Prosecutor Thomas Binger is “lying” and “misrepresenting” the evidence when he told them that Rittenhouse provoked the violence on Aug. 25, 2020, Richards said. What’s more, Rittenhouse was trying to leave the scene of violent protests and riots when Joseph Rosenbaum, who was shot and killed during the incident, and other individuals chased him.
“Did you hear one word out of Mr. Binger’s mouth about provocation? You didn’t. But when his case explodes in his face, he comes out with provocation,” Richards said.
He continued to say that “we don’t play fast and loose with the facts” before asserting that “Rosenbaum was a bad man. He was a rioter. And my client had to deal with him alone.”
Rosenbaum was “leaping” and “lunging” at the defendant before trying to grab Rittenhouse’s AR-15-style-rifle, Richards argued. Speaking to the jury, he said the “physical evidence does not lie” and asked members to “use your common sense and judgment” when considering whether Rosenbaum was a threat to Rittenhouse during the shooting.

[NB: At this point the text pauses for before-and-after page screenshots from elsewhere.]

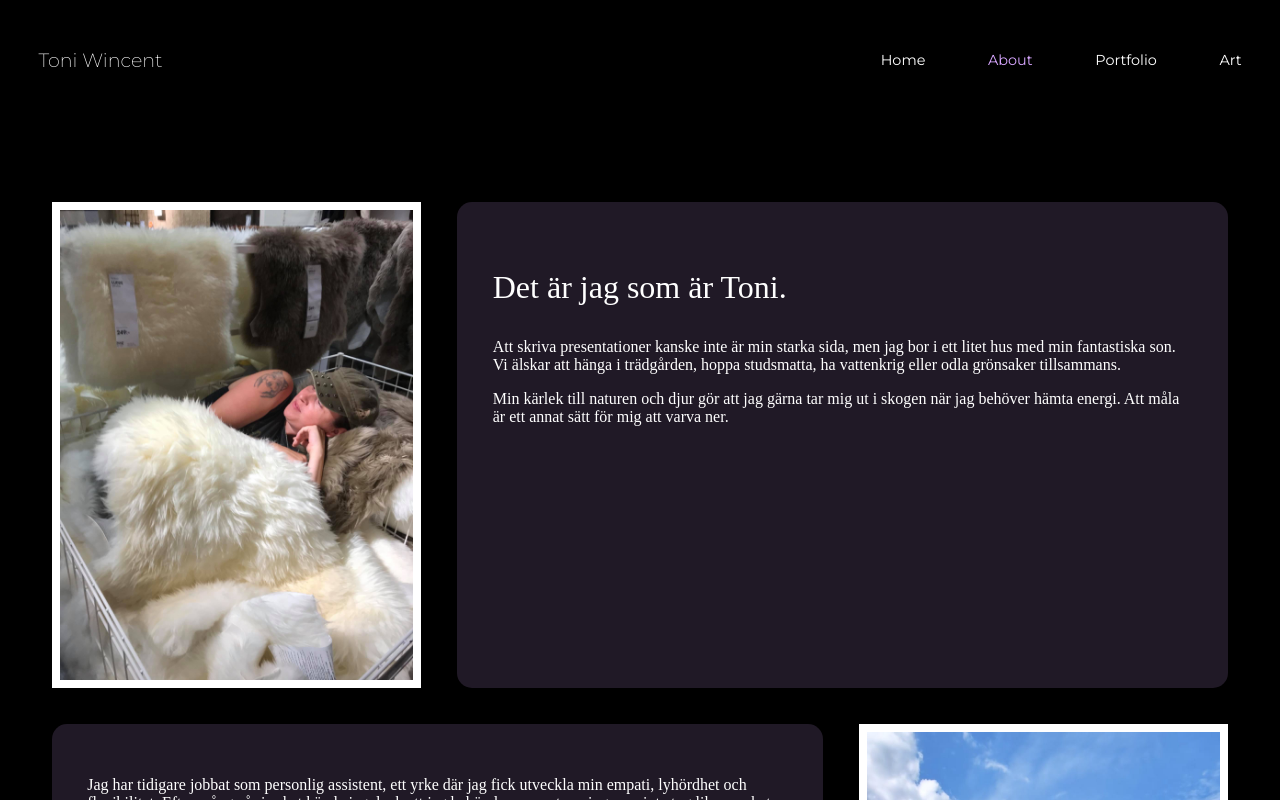
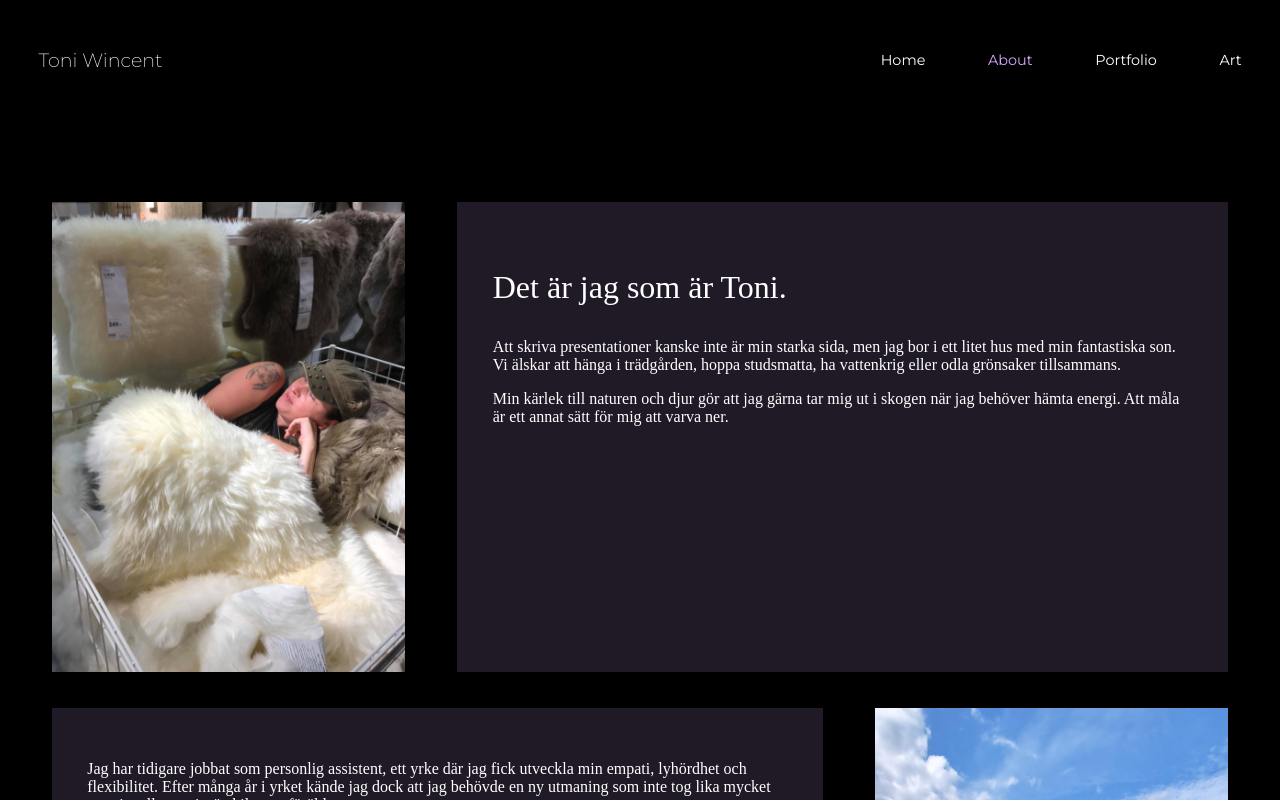
Before and after one commit to Noccis/tw-webpage, a React (Vite) app: page /about in a window 1280 px wide. Shown: the top 800 px of the page. Built offline with nearby package versions, Linux system fonts and the light colour scheme; a web font is replaced by a local one.

Commit message:
removed white border on image

```diff
--- a/src/styles/about.css
+++ b/src/styles/about.css
@@ -25,15 +25,13 @@
 
 #about-container img {
     width: 30%;
-    border: 0.5rem solid white;
 }
 
 .section-text {
     background-color: rgba(215, 166, 255, 0.15);
-    border-radius: 15px;
     padding: 3%;
     max-width: 700px;
-    width: 60%;
+    width: 70%;
     font-family: "Azeret Mono";
     font-weight: 100;
 }
```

Witnesses who testified in the trial saw rioters breaking blocks of concrete into smaller pieces to throw or use to smash property, Richards said, adding that Rosenbaum, meanwhile, was described by Rittenhouse as “belligerent” and filled with “malintent.” In contrast, Richards said that Rittenhouse “was there to help” during nights of rioting, arsons, and looting.
Before Rittenhouse shot Anthony Huber, Huber “strikes him in the head” and was “trying to take his head off,” the lawyer argued.
And Richards called on the jury to disregard erroneous media reporting on Rittenhouse, including unfounded claims he was a white supremacist. Members of Rittenhouse’s family, including his mother, have publicly decried reporting on the trial and her son, leading some analysts to speculate that the teen could file a defamation lawsuit if he’s found not guilty.
Earlier, Binger said during closing arguments the jury should ignore Rittenhouse’s defense claim that he was attacked and fired his weapon, injuring one and killing two. Rittenhouse initiated the encounter by brandishing his gun, he asserted.
The AR-15-style rifle is “what provokes this entire incident,” Binger argued. “If you are the one who is threatening others you lose the right to self-defense,” the prosecutor added.
Earlier in the day, Judge Bruce Schroeder morning dismissed a misdemeanor weapons charge against the teen, noting that he had issues with the way in which the Wisconsin statute was written. His attorneys argued that Wisconsin’s statute had an exception, involving the barrel length of the rifle or shotgun, that could be read to clear Rittenhouse of the weapons charge.
Prosecutors had also conceded during Monday’s court proceeding that Rittenhouse’s rifle wasn’t short-barrelled. Schroeder then dismissed the charge.